In my early years of ministry I came across a preaching book by John Mason Stapleton called Preaching In Demonstration Of The Spirit And Power. Not the catchiest title, but it does come straight from I Corinthians 2:4.
Anyway, in that book, Stapleton goes to great lengths to distinguish between telling about the biblical passage you are preaching on and giving an experience of that text.
Telling about creates distance from the text. Giving an experience of brings people into the passage in all of its messiness and all of its clarity.
For example, a couple of years ago I did a sermon on drunk, naked Noah in Genesis 9. Telling about that story would have gone in one of two directions: 1) explained why Noah got drunk; or 2) exhorting the people in the church not to do the same!

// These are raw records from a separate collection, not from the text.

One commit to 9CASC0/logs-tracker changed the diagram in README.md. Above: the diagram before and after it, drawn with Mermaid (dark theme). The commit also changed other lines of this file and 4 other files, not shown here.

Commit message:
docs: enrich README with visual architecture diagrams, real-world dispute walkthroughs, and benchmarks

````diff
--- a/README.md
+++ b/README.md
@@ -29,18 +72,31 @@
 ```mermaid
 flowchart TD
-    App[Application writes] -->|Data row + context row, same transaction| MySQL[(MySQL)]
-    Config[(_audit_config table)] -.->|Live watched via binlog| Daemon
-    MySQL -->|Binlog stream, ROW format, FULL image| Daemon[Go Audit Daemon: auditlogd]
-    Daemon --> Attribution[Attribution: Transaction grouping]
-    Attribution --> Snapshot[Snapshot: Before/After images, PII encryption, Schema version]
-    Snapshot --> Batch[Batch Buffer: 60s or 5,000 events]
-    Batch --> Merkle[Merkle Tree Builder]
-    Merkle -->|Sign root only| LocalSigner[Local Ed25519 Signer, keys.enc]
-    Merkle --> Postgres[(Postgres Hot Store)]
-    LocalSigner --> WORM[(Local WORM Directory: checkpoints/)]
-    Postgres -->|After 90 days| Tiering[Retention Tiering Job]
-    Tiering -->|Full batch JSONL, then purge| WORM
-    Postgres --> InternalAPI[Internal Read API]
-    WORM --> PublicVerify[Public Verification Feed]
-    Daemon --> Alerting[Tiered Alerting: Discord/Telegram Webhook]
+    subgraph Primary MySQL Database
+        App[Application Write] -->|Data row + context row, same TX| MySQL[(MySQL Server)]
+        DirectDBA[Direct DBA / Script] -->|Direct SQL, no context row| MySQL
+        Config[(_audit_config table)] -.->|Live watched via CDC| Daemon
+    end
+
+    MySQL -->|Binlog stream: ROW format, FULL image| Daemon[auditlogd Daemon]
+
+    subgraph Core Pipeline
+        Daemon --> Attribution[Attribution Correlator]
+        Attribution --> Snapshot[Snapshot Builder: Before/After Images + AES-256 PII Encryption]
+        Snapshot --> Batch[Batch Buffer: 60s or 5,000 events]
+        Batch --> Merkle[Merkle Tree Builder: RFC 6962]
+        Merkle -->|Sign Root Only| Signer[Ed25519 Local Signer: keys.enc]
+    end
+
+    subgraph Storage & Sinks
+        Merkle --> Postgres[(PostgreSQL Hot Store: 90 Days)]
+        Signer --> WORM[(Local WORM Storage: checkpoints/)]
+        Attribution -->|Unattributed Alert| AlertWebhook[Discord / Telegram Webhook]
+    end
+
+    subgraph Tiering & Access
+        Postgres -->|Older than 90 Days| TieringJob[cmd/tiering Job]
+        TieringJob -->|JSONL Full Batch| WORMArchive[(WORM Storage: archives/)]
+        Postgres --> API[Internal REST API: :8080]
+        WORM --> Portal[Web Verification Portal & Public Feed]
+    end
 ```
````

Yet giving an experience of that story involved: 1) acknowledging that you don’t find Genesis 9 in any illustrated children’s bible ever; 2) explaining the extraordinary lengths to which Shem and Japheth had to go to clean up and cover up their father’s nakedness; 3) asking, almost painfully, who has to clean up after you?
My prayer was that people in the church didn’t learn about Noah; they saw the ways in which they are Noah. And that they did some serious moral inventorying as they consider who has to clean up after their mess.
(Incidentally, that sermon is Chapter Five of the Abingdon release The Storm Before The Calm.)
Why am I posting this during “The Trust Factor”?
Well, on Sunday . . . do you suspect I’ll try to tell you about trust or give you an experience of it?